### Activity
Every entry that follows should be output exactly, and every image in it left out.

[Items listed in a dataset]

........

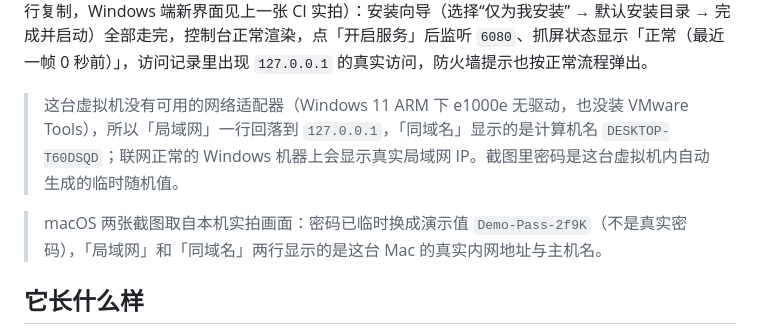
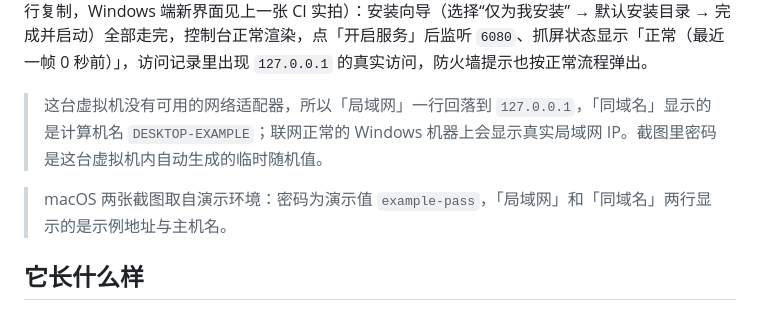
Before and after one commit to Forest0622/screen-listen-console, a Markdown page: README.md, the part around the change. GitHub-like rendering.

Commit message:
docs: 截图和README里的真实IP/主机名/密码全部替换为example示例值

```diff
--- a/README.md
+++ b/README.md
@@ -44,9 +44,9 @@ Windows 11 真机验证（原生 ARM64 虚拟机，不是 CI）：
 
 上面这张是 **v1.2.0 时期**在 VMware Fusion 里装的一台原生 **Windows 11（ARM64，系统版本 10.0.26300.9457）** 上用 `ScreenListenConsoleSetup-1.2.0.exe`（20,418,925 字节，与那份 Release 附件同一份文件）实拍的（当时「设备访问地址」还是三行合并布局；v1.3.0 起改成五行逐行复制，Windows 端新界面见上一张 CI 实拍）：安装向导（选择“仅为我安装” → 默认安装目录 → 完成并启动）全部走完，控制台正常渲染，点「开启服务」后监听 `6080`、抓屏状态显示「正常（最近一帧 0 秒前）」，访问记录里出现 `127.0.0.1` 的真实访问，防火墙提示也按正常流程弹出。
 
-> 这台虚拟机没有可用的网络适配器（Windows 11 ARM 下 e1000e 无驱动，也没装 VMware Tools），所以「局域网」一行回落到 `127.0.0.1`，「同域名」显示的是计算机名 `DESKTOP-T60DSQD`；联网正常的 Windows 机器上会显示真实局域网 IP。截图里密码是这台虚拟机内自动生成的临时随机值。
+> 这台虚拟机没有可用的网络适配器，所以「局域网」一行回落到 `127.0.0.1`，「同域名」显示的是计算机名 `DESKTOP-EXAMPLE`；联网正常的 Windows 机器上会显示真实局域网 IP。截图里密码是这台虚拟机内自动生成的临时随机值。
 
-> macOS 两张截图取自本机实拍画面：密码已临时换成演示值 `Demo-Pass-2f9K`（不是真实密码），「局域网」和「同域名」两行显示的是这台 Mac 的真实内网地址与主机名。
+> macOS 两张截图取自演示环境：密码为演示值 `example-pass`，「局域网」和「同域名」两行显示的是示例地址与主机名。
 
 ## 它长什么样
 
```
Also changed, not shown: docs/images/ui-main.png, docs/images/ui-password.png, docs/images/windows-main.png, docs/images/windows11-arm.png.
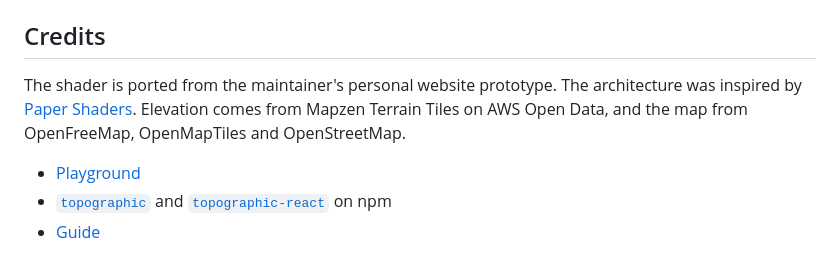
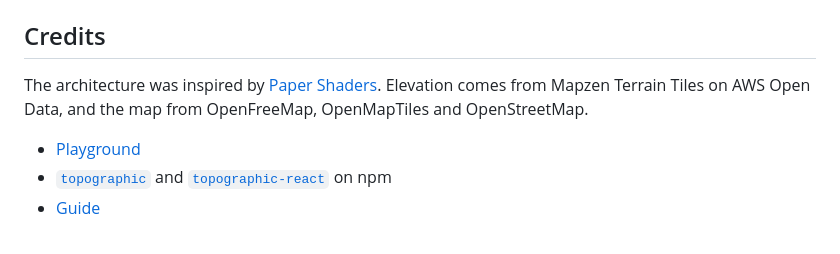
Before and after one commit to yahyabedirhan/topographic, a Markdown page: README.md, the part around the change. Rendered like a GitHub page.

Commit message:
drop the shader origin note from the readme
Co-Authored-By: Claude Opus 5.5 <noreply@anthropic.com>

```diff
--- a/README.md
+++ b/README.md
@@ -126,7 +126,7 @@ npm run smoke      # headless Chrome checks (set CHROME=/path/to/chrome)
 
 ## Credits
 
-The shader is ported from the maintainer's personal website prototype. The architecture was inspired by [Paper Shaders](https://github.com/paper-design/shaders). Elevation comes from Mapzen Terrain Tiles on AWS Open Data, and the map from OpenFreeMap, OpenMapTiles and OpenStreetMap.
+The architecture was inspired by [Paper Shaders](https://github.com/paper-design/shaders). Elevation comes from Mapzen Terrain Tiles on AWS Open Data, and the map from OpenFreeMap, OpenMapTiles and OpenStreetMap.
 
 - [Playground](https://yahyabedirhan.github.io/topographic/)
 - [`topographic`](https://www.npmjs.com/package/topographic) and [`topographic-react`](https://www.npmjs.com/package/topographic-react) on npm
```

........

### Response area
Before and after one commit to Forest0622/screen-listen-console, a Markdown page: README.md, the part around the change. GitHub-like rendering.

Commit message:
docs: 截图和README里的真实IP/主机名/密码全部替换为example示例值

```diff
--- a/README.md
+++ b/README.md
@@ -44,9 +44,9 @@ Windows 11 真机验证（原生 ARM64 虚拟机，不是 CI）：
 
 上面这张是 **v1.2.0 时期**在 VMware Fusion 里装的一台原生 **Windows 11（ARM64，系统版本 10.0.26300.9457）** 上用 `ScreenListenConsoleSetup-1.2.0.exe`（20,418,925 字节，与那份 Release 附件同一份文件）实拍的（当时「设备访问地址」还是三行合并布局；v1.3.0 起改成五行逐行复制，Windows 端新界面见上一张 CI 实拍）：安装向导（选择“仅为我安装” → 默认安装目录 → 完成并启动）全部走完，控制台正常渲染，点「开启服务」后监听 `6080`、抓屏状态显示「正常（最近一帧 0 秒前）」，访问记录里出现 `127.0.0.1` 的真实访问，防火墙提示也按正常流程弹出。
 
-> 这台虚拟机没有可用的网络适配器（Windows 11 ARM 下 e1000e 无驱动，也没装 VMware Tools），所以「局域网」一行回落到 `127.0.0.1`，「同域名」显示的是计算机名 `DESKTOP-T60DSQD`；联网正常的 Windows 机器上会显示真实局域网 IP。截图里密码是这台虚拟机内自动生成的临时随机值。
+> 这台虚拟机没有可用的网络适配器，所以「局域网」一行回落到 `127.0.0.1`，「同域名」显示的是计算机名 `DESKTOP-EXAMPLE`；联网正常的 Windows 机器上会显示真实局域网 IP。截图里密码是这台虚拟机内自动生成的临时随机值。
 
-> macOS 两张截图取自本机实拍画面：密码已临时换成演示值 `Demo-Pass-2f9K`（不是真实密码），「局域网」和「同域名」两行显示的是这台 Mac 的真实内网地址与主机名。
+> macOS 两张截图取自演示环境：密码为演示值 `example-pass`，「局域网」和「同域名」两行显示的是示例地址与主机名。
 
 ## 它长什么样
 
```
Also changed, not shown: docs/images/ui-main.png, docs/images/ui-password.png, docs/images/windows-main.png, docs/images/windows11-arm.png.
Before and after one commit to yahyabedirhan/topographic, a Markdown page: README.md, the part around the change. Rendered like a GitHub page.

Commit message:
drop the shader origin note from the readme
Co-Authored-By: Claude Opus 5.5 <noreply@anthropic.com>

```diff
--- a/README.md
+++ b/README.md
@@ -126,7 +126,7 @@ npm run smoke      # headless Chrome checks (set CHROME=/path/to/chrome)
 
 ## Credits
 
-The shader is ported from the maintainer's personal website prototype. The architecture was inspired by [Paper Shaders](https://github.com/paper-design/shaders). Elevation comes from Mapzen Terrain Tiles on AWS Open Data, and the map from OpenFreeMap, OpenMapTiles and OpenStreetMap.
+The architecture was inspired by [Paper Shaders](https://github.com/paper-design/shaders). Elevation comes from Mapzen Terrain Tiles on AWS Open Data, and the map from OpenFreeMap, OpenMapTiles and OpenStreetMap.
 
 - [Playground](https://yahyabedirhan.github.io/topographic/)
 - [`topographic`](https://www.npmjs.com/package/topographic) and [`topographic-react`](https://www.npmjs.com/package/topographic-react) on npm
```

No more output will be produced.